Best Soil for Calathea
Calathea care requires moist, well-drained soil. While this plant likes water, standing water will cause root rot, so excess water must be able to drain. Most potting mixes are suitable for Calathea, but a slightly acidic blend or a mix that includes peat is a good fit.
Temperature for Calathea
It should come as no surprise that Calathea plants like warm conditions, given that they are tropical. Comfortable room temperature is good for these leafy beauties, so anything between 65° and 85° F is acceptable. A covered porch or patio is an excellent area for your Calathea during the summer. Wait until the temperature is consistently above 60° F before moving your Calathea outside.
Dampness or humidity is a big part of Calathea care. These tropical plants will take all of the humidity they can get. Most Calatheas like humidity above 50%, but they like humidity over 60% even more. You can still enjoy these lovely houseplants if you live in a dry climate or experience dry winters. A humidifier or a pebble tray with water are easy solutions to provide increased humidity and excellent Calathea care. Leaves will curl and turn brown along the edges when the humidity is too low.
Houseplants depend on you to provide nutrition, and routine fertilizer applications keep your Calathea happy and leafy. Balanced fertilizer applied every two weeks during the growing season supports new growth. Use a water-soluble fertilizer to ensure the roots soak it all up, and combine fertilizing with routine watering.

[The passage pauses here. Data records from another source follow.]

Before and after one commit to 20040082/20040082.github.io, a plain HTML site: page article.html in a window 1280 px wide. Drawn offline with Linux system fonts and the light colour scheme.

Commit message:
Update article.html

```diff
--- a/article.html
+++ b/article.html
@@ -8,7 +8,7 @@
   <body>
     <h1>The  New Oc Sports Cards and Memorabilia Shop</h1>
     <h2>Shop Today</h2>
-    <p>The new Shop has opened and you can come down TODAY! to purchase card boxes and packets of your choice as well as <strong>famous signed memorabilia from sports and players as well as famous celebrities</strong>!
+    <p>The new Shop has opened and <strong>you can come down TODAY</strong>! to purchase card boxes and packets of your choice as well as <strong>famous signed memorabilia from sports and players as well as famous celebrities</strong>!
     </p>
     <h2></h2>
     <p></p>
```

Remove damaged growth; otherwise, pruning is not a big part of Calathea care. Most Calathea owners have dealt with dried-out foliage caused by low humidity. Remove the entire leaf if more than half is brown and crispy. Remove a damaged leaf by trimming the stem as far back as possible without preventing future growth. If less than half of a leaf is damaged, just cut the damage off and keep the healthy part of the leaf.
Some plants bloom with proper Calathea care. Blooming Calathea plants send up flower spikes, and these stems can be removed when the blooms fade.

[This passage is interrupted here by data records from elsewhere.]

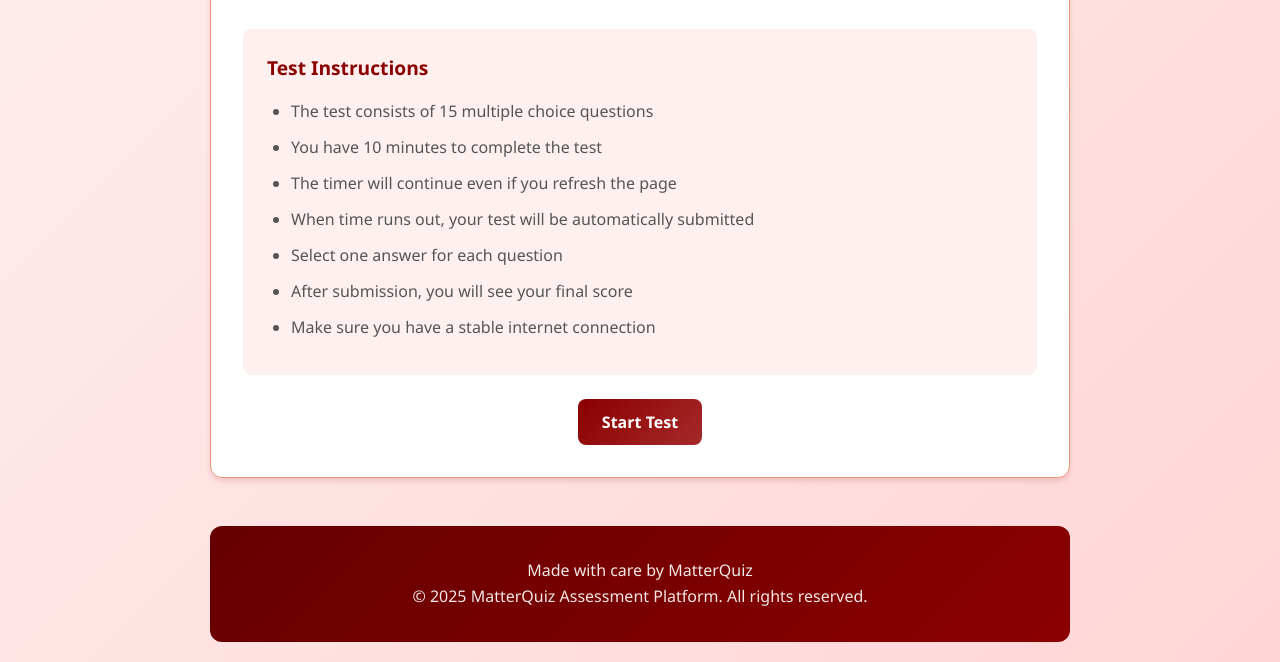
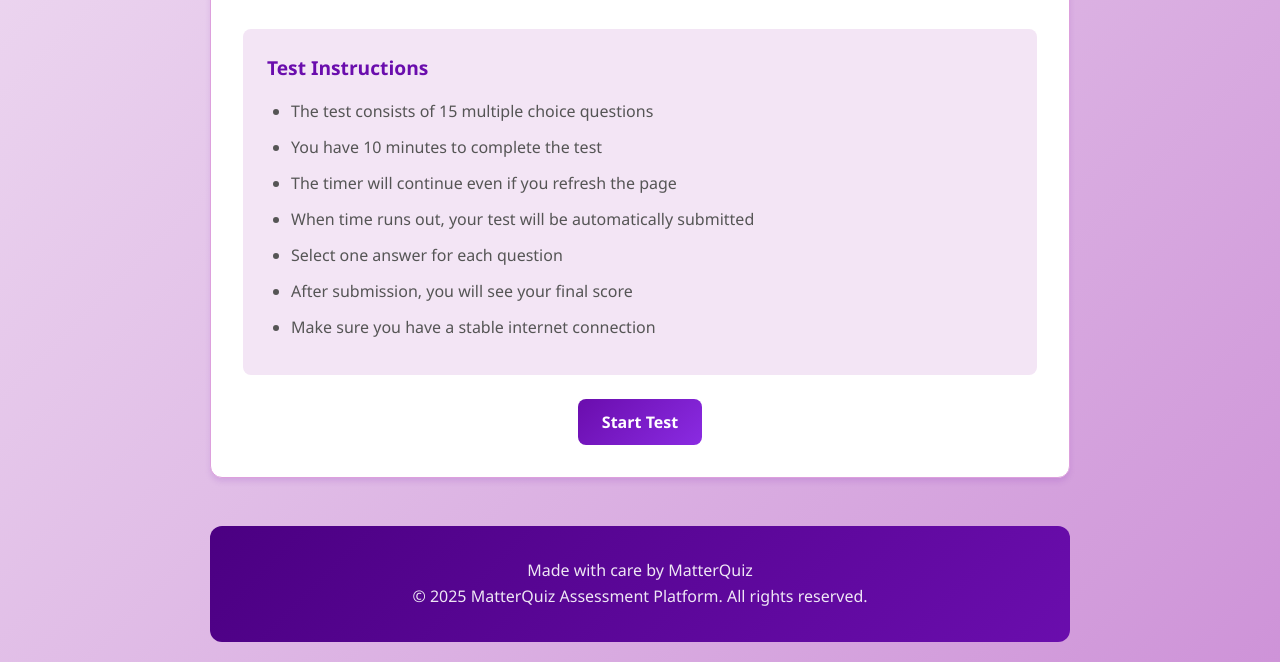
Before and after one commit to kenzy1052/test, a plain HTML site: page science3.html in a window 1280 px wide. Shown: the part 549-1211 px from the top of the page. Drawn offline with Linux system fonts and the light colour scheme.

Commit message:
changes mad1ee

```diff
--- a/science3.html
+++ b/science3.html
@@ -13,29 +13,29 @@
       }
 
       :root {
-        --primary-color: #8b0000;
-        --secondary-color: #a52a2a;
-        --accent-color: #cd5c5c;
-        --success-color: #2e8b57;
-        --danger-color: #b22222;
-        --warning-color: #d2691e;
-        --light-color: #fff8f8;
-        --dark-color: #660000;
+        --primary-color: #6a0dad;
+        --secondary-color: #8a2be2;
+        --accent-color: #9370db;
+        --success-color: #20b2aa;
+        --danger-color: #8b008b;
+        --warning-color: #ff8c00;
+        --light-color: #f8f0fc;
+        --dark-color: #4b0082;
         --text-primary: #333333;
         --text-secondary: #555555;
-        --border-color: #e9967a;
+        --border-color: #dda0dd;
         --bg-primary: #ffffff;
-        --bg-secondary: #fff0f0;
-        --shadow: 0 4px 6px -1px rgba(139, 0, 0, 0.15);
-        --shadow-lg: 0 10px 15px -3px rgba(139, 0, 0, 0.15);
+        --bg-secondary: #f3e5f5;
+        --shadow: 0 4px 6px -1px rgba(106, 13, 173, 0.15);
+        --shadow-lg: 0 10px 15px -3px rgba(106, 13, 173, 0.15);
       }
 
       body {
         background: linear-gradient(
           135deg,
-          #fff0f0 0%,
-          #ffe4e4 50%,
-          #ffd6d6 100%
+          #f3e5f5 0%,
+          #e1bee7 50%,
+          #ce93d8 100%
         );
         color: var(--text-primary);
         line-height: 1.6;
@@ -121,7 +121,7 @@
       }
 
       .btn-success:hover {
-        background: #2f855a;
+        background: #1a9999;
       }
 
       .timer {
@@ -222,7 +222,7 @@
 
       .option.selected {
         border-color: var(--primary-color);
-        background: #fff0f0;
+        background: #f3e5f5;
         font-weight: 500;
       }
 
@@ -947,6 +947,9 @@
           },
         };
 
+        // Clear any saved answers when page loads
+        localStorage.removeItem("quizAnswers");
+
         // Check if exam was already started
         function checkExistingExam() {
           const savedStartTime = localStorage.getItem("examStartTime");
@@ -969,6 +972,9 @@
           welcomeScreen.classList.add("hidden");
           quizScreen.classList.remove("hidden");
 
+          // Scroll to top of the page
+          window.scrollTo(0, 0);
+
           // If it's a new exam, save start time
           if (!examStartTime) {
             examStartTime = new Date();
@@ -978,6 +984,16 @@
           // Start timer
           updateTimerDisplay();
           timerInterval = setInterval(updateTimer, 1000);
+
+          // Clear any saved answers for new quiz
+          if (!localStorage.getItem("quizAnswers")) {
+            quizForm.reset();
+            // Remove visual selection
+            const options = document.querySelectorAll(".option");
+            options.forEach((option) => {
+              option.classList.remove("selected");
+            });
+          }
 
           // Restore saved answers if any
           restoreAnswers();
```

When to Repot Calathea
Roots peaking through the container’s drainage holes are the easiest way to know when a Calathea needs to be repotted. These beauties do not like to be root-bound, and growth will slow down if they need a new container.
Repot Calathea when the plant is actively growing. Select a pot that has drainage and is one to two inches larger than the previous container. The ideal container will provide a reasonable amount of room to grow. Select terra cotta or unglazed ceramic if you intend to plant your Calathea directly in a container.
Propagate Calathea through division. It’s easiest to divide a plant when repotting; the earlier the growing season, the better. Remove the plant from its container, gently remove the soil and separate the main plant into multiple smaller plants. You can cut the roots to separate plants as needed. Always use clean, sharp shears when trimming any part of a plant.
Newly separated plants need a container that is slightly bigger than the root ball. Give the plants fresh soil and keep the soil damp for the first couple of weeks. New roots should develop, and the new plants should acclimate after a few weeks. Once the plants are settled in, you can wait until the top few inches of soil is dry before watering.
Is Calathea Pet Friendly?
Calatheas are pet friendly, and these plants are safe in homes with cats and dogs. Be mindful if you have curious pets prone to nibble on foliage, but rest easy knowing Calatheas are not toxic.
Calathea Styling Tips
Pair Calathea with a subdued planter so the showy foliage stands out. Small Calatheas look darling on a desktop, while larger floor plants can anchor a big space. The warm tones of a wooden plant stand will complement the patterned foliage.
Calathea Care Tips
Humidity is the biggest challenge when caring for Calathea, but once you get a handle on that, these plants are easy to maintain. Calathea care is easy, but if you have trouble, just get back to basics. These lovely plants are beautiful and intriguing, and you may find yourself collecting Calathea once you learn how to care for them.